:: Extracted records ::
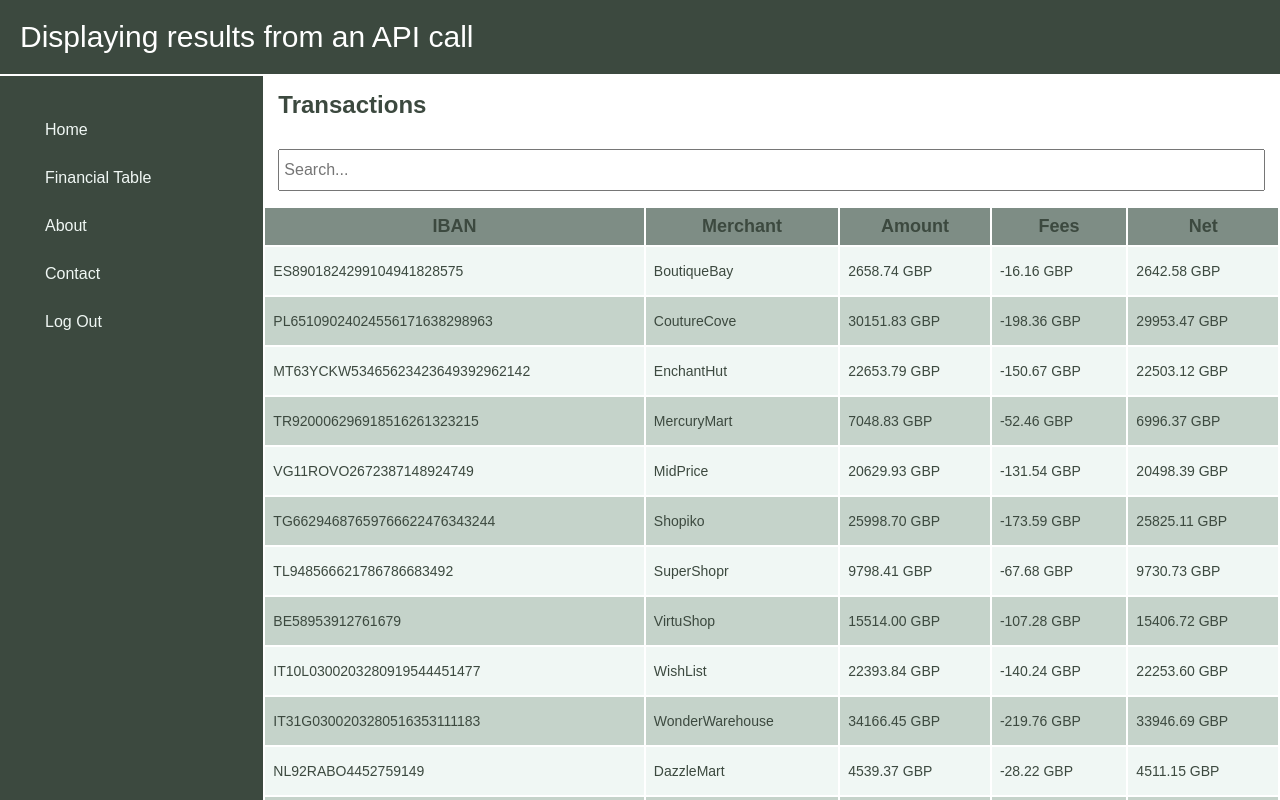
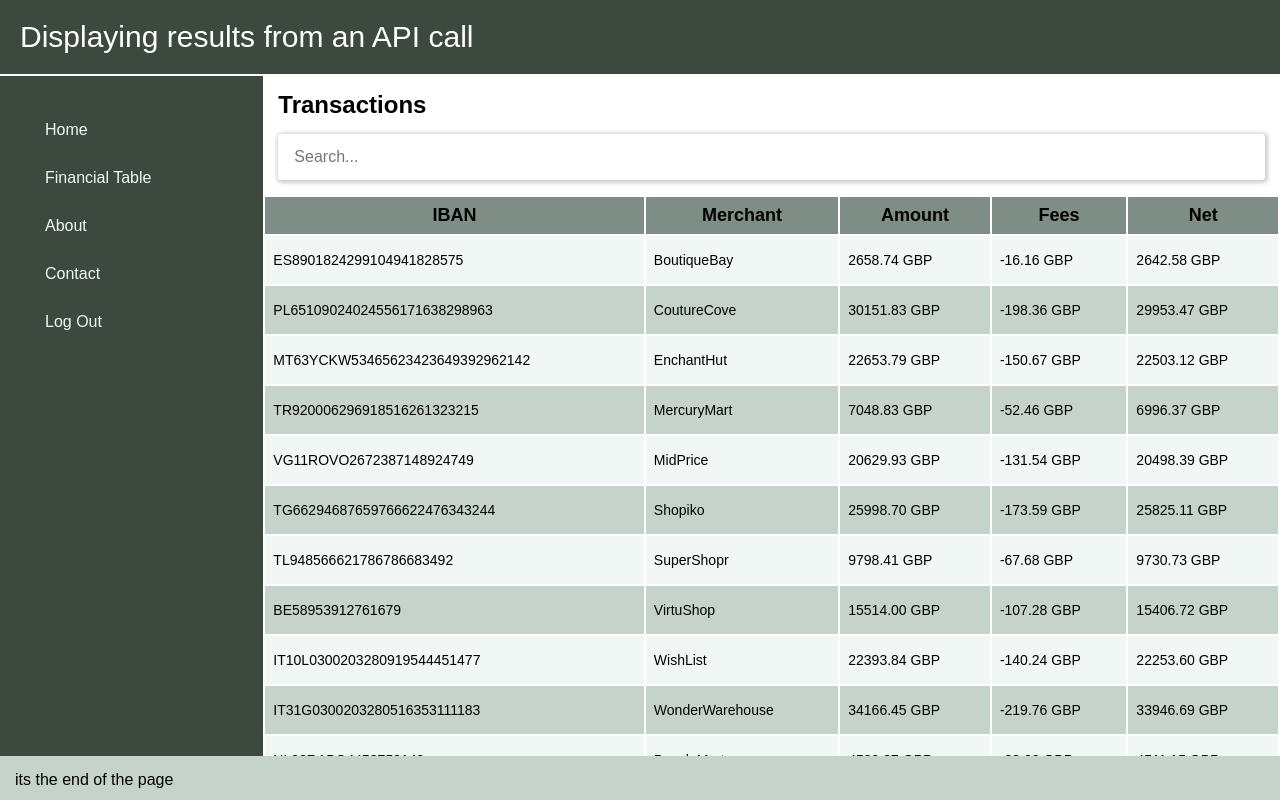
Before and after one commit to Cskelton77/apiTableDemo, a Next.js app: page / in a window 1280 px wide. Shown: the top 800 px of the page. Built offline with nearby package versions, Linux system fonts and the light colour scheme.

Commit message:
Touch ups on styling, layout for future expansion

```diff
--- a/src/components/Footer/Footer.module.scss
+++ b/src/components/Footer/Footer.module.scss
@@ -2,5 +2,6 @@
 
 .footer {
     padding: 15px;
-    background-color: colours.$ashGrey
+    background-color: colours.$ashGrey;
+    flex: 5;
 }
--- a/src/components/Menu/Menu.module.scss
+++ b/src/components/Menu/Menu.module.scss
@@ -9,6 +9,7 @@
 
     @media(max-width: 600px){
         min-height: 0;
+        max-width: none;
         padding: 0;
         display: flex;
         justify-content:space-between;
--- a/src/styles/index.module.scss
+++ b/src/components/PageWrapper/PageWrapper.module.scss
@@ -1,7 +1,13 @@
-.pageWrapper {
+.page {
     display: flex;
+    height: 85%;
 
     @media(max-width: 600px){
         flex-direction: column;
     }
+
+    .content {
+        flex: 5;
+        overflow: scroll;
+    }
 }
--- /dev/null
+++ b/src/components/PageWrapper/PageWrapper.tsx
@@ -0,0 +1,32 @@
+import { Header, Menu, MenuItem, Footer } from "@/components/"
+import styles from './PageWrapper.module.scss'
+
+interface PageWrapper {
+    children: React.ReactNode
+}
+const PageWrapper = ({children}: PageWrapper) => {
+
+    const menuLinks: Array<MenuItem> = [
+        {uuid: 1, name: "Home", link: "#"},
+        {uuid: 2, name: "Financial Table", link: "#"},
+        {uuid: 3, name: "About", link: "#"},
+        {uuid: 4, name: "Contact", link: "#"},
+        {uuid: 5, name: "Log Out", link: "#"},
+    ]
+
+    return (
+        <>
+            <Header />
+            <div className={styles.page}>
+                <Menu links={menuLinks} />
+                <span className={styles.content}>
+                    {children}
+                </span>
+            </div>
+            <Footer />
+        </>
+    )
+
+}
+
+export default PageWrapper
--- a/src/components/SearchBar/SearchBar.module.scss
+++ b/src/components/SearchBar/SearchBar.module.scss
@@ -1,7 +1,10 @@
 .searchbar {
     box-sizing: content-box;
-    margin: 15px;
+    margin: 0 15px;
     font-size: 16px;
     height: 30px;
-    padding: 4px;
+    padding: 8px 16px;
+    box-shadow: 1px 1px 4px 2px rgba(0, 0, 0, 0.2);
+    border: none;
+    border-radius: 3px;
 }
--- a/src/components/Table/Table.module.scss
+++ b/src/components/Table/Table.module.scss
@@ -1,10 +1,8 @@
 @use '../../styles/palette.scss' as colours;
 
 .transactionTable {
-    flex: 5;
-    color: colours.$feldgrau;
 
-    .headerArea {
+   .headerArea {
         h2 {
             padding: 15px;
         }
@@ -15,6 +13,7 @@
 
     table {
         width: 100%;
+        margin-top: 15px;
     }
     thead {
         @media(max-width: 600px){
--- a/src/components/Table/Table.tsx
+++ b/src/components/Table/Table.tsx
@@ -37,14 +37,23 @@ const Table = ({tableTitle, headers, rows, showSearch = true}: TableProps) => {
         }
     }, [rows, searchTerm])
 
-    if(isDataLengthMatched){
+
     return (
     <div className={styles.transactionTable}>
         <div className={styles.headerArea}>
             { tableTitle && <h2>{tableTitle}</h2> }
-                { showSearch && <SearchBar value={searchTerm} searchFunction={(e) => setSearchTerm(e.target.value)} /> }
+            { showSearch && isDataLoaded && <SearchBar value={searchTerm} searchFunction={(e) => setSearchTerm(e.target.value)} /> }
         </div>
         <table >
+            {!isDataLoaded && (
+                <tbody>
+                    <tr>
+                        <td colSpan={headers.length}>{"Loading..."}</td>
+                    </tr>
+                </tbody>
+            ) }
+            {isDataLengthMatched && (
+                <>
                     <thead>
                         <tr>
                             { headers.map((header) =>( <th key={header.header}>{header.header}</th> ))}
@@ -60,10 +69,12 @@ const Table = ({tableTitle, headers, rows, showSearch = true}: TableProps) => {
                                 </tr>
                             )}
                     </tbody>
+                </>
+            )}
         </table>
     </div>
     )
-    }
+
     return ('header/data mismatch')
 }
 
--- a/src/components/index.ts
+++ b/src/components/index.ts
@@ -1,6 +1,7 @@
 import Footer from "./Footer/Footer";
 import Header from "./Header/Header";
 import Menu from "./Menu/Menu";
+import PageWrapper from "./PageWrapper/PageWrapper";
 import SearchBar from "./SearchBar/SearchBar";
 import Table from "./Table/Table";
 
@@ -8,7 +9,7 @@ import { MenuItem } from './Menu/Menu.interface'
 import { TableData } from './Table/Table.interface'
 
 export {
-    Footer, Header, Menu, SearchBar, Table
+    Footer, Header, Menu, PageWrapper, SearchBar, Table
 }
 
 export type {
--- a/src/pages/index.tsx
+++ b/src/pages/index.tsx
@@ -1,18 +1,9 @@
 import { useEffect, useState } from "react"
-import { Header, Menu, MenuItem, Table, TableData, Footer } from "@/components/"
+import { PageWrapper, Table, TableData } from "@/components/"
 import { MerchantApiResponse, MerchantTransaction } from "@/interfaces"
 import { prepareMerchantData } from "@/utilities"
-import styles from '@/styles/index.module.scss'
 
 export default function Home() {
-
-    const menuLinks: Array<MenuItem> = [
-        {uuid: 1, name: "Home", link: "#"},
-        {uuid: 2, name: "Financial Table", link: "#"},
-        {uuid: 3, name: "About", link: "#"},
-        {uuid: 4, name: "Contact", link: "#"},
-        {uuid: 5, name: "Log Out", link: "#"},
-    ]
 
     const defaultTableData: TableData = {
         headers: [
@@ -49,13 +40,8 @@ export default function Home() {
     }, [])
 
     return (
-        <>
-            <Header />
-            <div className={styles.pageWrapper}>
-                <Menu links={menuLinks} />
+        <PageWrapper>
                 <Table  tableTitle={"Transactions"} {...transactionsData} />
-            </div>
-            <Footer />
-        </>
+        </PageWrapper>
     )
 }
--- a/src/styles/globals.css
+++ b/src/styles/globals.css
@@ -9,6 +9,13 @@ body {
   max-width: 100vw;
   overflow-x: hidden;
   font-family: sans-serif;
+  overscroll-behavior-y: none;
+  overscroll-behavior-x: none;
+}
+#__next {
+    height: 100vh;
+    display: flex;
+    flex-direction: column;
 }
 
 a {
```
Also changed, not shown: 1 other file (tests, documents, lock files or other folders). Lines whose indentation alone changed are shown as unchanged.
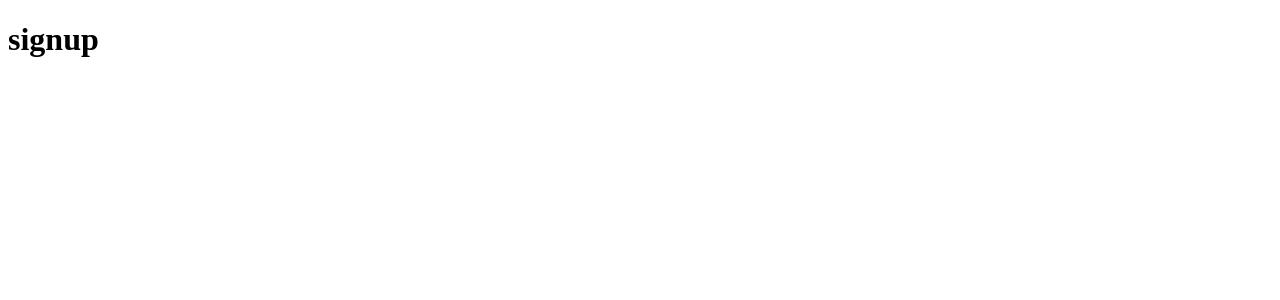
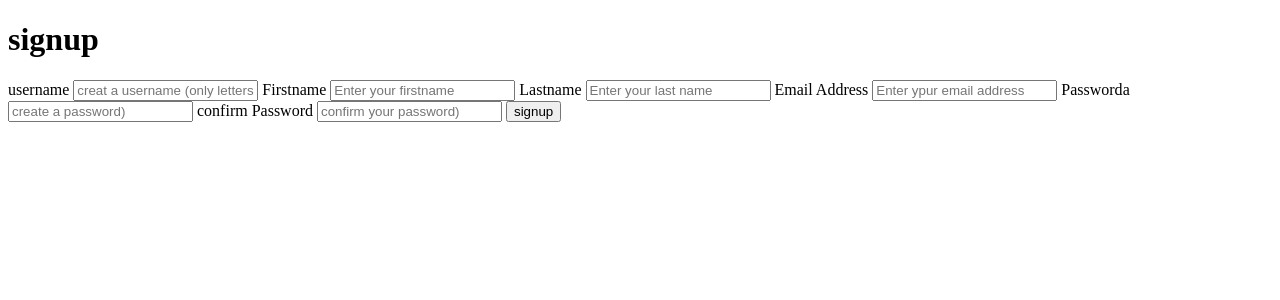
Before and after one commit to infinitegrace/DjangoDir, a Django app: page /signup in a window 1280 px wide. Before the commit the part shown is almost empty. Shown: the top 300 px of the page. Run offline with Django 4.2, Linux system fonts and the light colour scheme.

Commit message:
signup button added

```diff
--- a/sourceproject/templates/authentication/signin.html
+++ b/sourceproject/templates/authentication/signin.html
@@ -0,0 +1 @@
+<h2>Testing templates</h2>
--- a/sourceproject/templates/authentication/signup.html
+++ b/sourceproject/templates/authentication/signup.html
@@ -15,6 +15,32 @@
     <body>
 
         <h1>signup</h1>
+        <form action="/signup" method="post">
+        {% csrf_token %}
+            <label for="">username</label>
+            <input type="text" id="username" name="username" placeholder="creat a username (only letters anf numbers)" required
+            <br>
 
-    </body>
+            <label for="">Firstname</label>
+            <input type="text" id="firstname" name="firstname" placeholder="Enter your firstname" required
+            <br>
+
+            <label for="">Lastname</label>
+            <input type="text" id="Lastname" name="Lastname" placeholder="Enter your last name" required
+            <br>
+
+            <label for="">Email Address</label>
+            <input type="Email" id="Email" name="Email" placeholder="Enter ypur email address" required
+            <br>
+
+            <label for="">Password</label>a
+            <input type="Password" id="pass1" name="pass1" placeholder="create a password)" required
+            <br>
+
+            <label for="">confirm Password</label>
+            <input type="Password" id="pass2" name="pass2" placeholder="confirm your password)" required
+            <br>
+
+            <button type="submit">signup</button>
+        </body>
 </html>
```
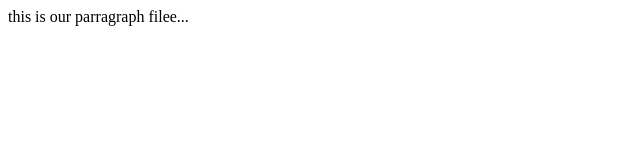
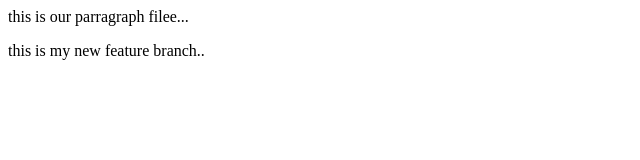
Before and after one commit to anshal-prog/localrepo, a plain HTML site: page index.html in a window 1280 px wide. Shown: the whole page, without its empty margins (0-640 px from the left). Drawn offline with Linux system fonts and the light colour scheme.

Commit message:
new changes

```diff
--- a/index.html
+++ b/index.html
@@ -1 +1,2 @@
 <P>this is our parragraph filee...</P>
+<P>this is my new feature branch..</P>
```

:: EXERCISE DESCRIPTION ::
Line count for "sourceproject": state how many lines of the records contain it, and give only the number.

:: OUTPUT BELOW ::
4